RUPERT EVERETT AND MADONNA, PRE-9/11
In the 21st century, Sex and the City showed us that it was fine for women to flip men as often as they changed their Manolo Blahniks. But who would Madonna be if she didn’t up the ante? In the wake of sexually empowered women, the Queen of Pop rejected sex entirely. Madonna found woman’s new best friend in gay British actor Rupert Everett. "We’re both minorities, and we both love to shop," Madonna said of their affair. But the truth was more complex: Everett was one of the few men who understood Madge’s blond ambition without holding it against her. "They are the same thing, really: homosexuals and ‘she men,’" said Everett. The union renewed the A-list’s love of British boys, with Gwyneth Paltrow and Gwen Stefani each taking an English hubby.
BRAD AND ANGELINA POST-9/11
Angelina Jolie and Brad Pitt are doing their darndest to break box-office records while saving the world. The most beautiful couple in Hollywood partakes in premieres and after-parties one day and fights for human rights in war-torn Darfur the next. And the Brangelina brand is eco-friendly too: last November, they bought Ethiopia island in Dubai’s man-made recreation of the world. The magnanimous duo plans to make the island such a paragon of eco-living bliss that it will encourage mere mortals to go green.
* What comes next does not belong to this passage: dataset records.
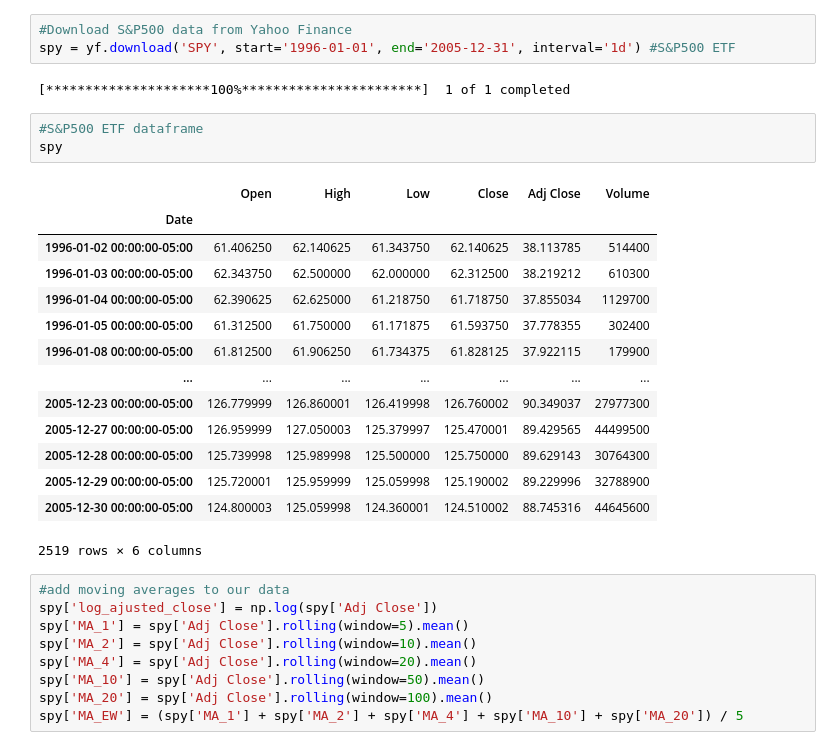
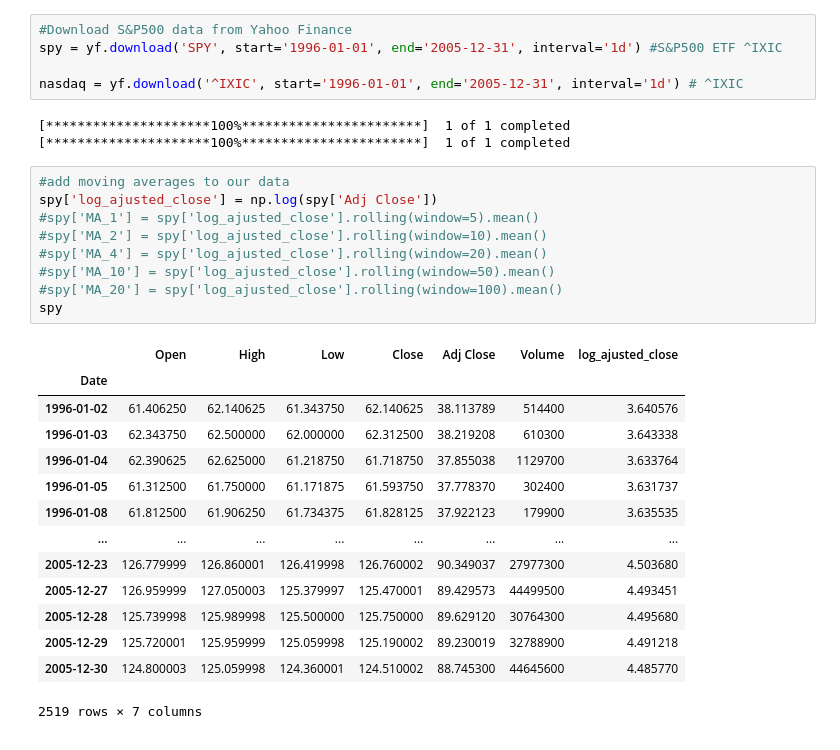
Before and after one commit to mayer19/Asset_portolio_management, a Jupyter notebook: GroupProjectAssetAllocation.ipynb, the cells around one changed output. Cells and saved outputs as stored; diff of their text form.

```diff
--- a/GroupProjectAssetAllocation.ipynb
+++ b/GroupProjectAssetAllocation.ipynb
@@ -27,32 +54,32 @@ Requirement already satisfied: six>=1.5 in /Library/Frameworks/Python.framework/
 # %%
 #Download S&P500 data from Yahoo Finance
-spy = yf.download('SPY', start='1996-01-01', end='2005-12-31', interval='1d') #S&P500 ETF
+spy = yf.download('SPY', start='1996-01-01', end='2005-12-31', interval='1d') #S&P500 ETF ^IXIC
+
+nasdaq = yf.download('^IXIC', start='1996-01-01', end='2005-12-31', interval='1d') # ^IXIC
 # %% [output]
 [*********************100%***********************]  1 of 1 completed
+[*********************100%***********************]  1 of 1 completed
-# %%
-#S&P500 ETF dataframe
-spy
-# %% [output]
-|  | Open | High | Low | Close | Adj Close | Volume |
-| Date |  |  |  |  |  |  |
-| 1996-01-02 00:00:00-05:00 | 61.406250 | 62.140625 | 61.343750 | 62.140625 | 38.113785 | 514400 |
-| 1996-01-03 00:00:00-05:00 | 62.343750 | 62.500000 | 62.000000 | 62.312500 | 38.219212 | 610300 |
-| 1996-01-04 00:00:00-05:00 | 62.390625 | 62.625000 | 61.218750 | 61.718750 | 37.855034 | 1129700 |
-| 1996-01-05 00:00:00-05:00 | 61.312500 | 61.750000 | 61.171875 | 61.593750 | 37.778355 | 302400 |
-| 1996-01-08 00:00:00-05:00 | 61.812500 | 61.906250 | 61.734375 | 61.828125 | 37.922115 | 179900 |
-| ... | ... | ... | ... | ... | ... | ... |
-| 2005-12-23 00:00:00-05:00 | 126.779999 | 126.860001 | 126.419998 | 126.760002 | 90.349037 | 27977300 |
-| 2005-12-27 00:00:00-05:00 | 126.959999 | 127.050003 | 125.379997 | 125.470001 | 89.429565 | 44499500 |
-| 2005-12-28 00:00:00-05:00 | 125.739998 | 125.989998 | 125.500000 | 125.750000 | 89.629143 | 30764300 |
-| 2005-12-29 00:00:00-05:00 | 125.720001 | 125.959999 | 125.059998 | 125.190002 | 89.229996 | 32788900 |
-| 2005-12-30 00:00:00-05:00 | 124.800003 | 125.059998 | 124.360001 | 124.510002 | 88.745316 | 44645600 |
-2519 rows × 6 columns
 # %%
 #add moving averages to our data
 spy['log_ajusted_close'] = np.log(spy['Adj Close'])
-spy['MA_1'] = spy['Adj Close'].rolling(window=5).mean()
-spy['MA_2'] = spy['Adj Close'].rolling(window=10).mean()
-spy['MA_4'] = spy['Adj Close'].rolling(window=20).mean()
-spy['MA_10'] = spy['Adj Close'].rolling(window=50).mean()
-spy['MA_20'] = spy['Adj Close'].rolling(window=100).mean()
-spy['MA_EW'] = (spy['MA_1'] + spy['MA_2'] + spy['MA_4'] + spy['MA_10'] + spy['MA_20']) / 5
+#spy['MA_1'] = spy['log_ajusted_close'].rolling(window=5).mean()
+#spy['MA_2'] = spy['log_ajusted_close'].rolling(window=10).mean()
+#spy['MA_4'] = spy['log_ajusted_close'].rolling(window=20).mean()
+#spy['MA_10'] = spy['log_ajusted_close'].rolling(window=50).mean()
+#spy['MA_20'] = spy['log_ajusted_close'].rolling(window=100).mean()
+spy
+# %% [output]
+|  | Open | High | Low | Close | Adj Close | Volume | log_ajusted_close |
+| Date |  |  |  |  |  |  |  |
+| 1996-01-02 | 61.406250 | 62.140625 | 61.343750 | 62.140625 | 38.113789 | 514400 | 3.640576 |
+| 1996-01-03 | 62.343750 | 62.500000 | 62.000000 | 62.312500 | 38.219208 | 610300 | 3.643338 |
+| 1996-01-04 | 62.390625 | 62.625000 | 61.218750 | 61.718750 | 37.855038 | 1129700 | 3.633764 |
+| 1996-01-05 | 61.312500 | 61.750000 | 61.171875 | 61.593750 | 37.778370 | 302400 | 3.631737 |
+| 1996-01-08 | 61.812500 | 61.906250 | 61.734375 | 61.828125 | 37.922123 | 179900 | 3.635535 |
+| ... | ... | ... | ... | ... | ... | ... | ... |
+| 2005-12-23 | 126.779999 | 126.860001 | 126.419998 | 126.760002 | 90.349037 | 27977300 | 4.503680 |
+| 2005-12-27 | 126.959999 | 127.050003 | 125.379997 | 125.470001 | 89.429573 | 44499500 | 4.493451 |
+| 2005-12-28 | 125.739998 | 125.989998 | 125.500000 | 125.750000 | 89.629120 | 30764300 | 4.495680 |
+| 2005-12-29 | 125.720001 | 125.959999 | 125.059998 | 125.190002 | 89.230019 | 32788900 | 4.491218 |
+| 2005-12-30 | 124.800003 | 125.059998 | 124.360001 | 124.510002 | 88.745300 | 44645600 | 4.485770 |
+2519 rows × 7 columns
```
Also changed, not shown: parts of 40 cells of this notebook.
Celebrity bloggers call the couple’s biological daughter "the chosen one," and damn it if Shiloh won’t blossom in a world that her parents have made as perfect as themselves.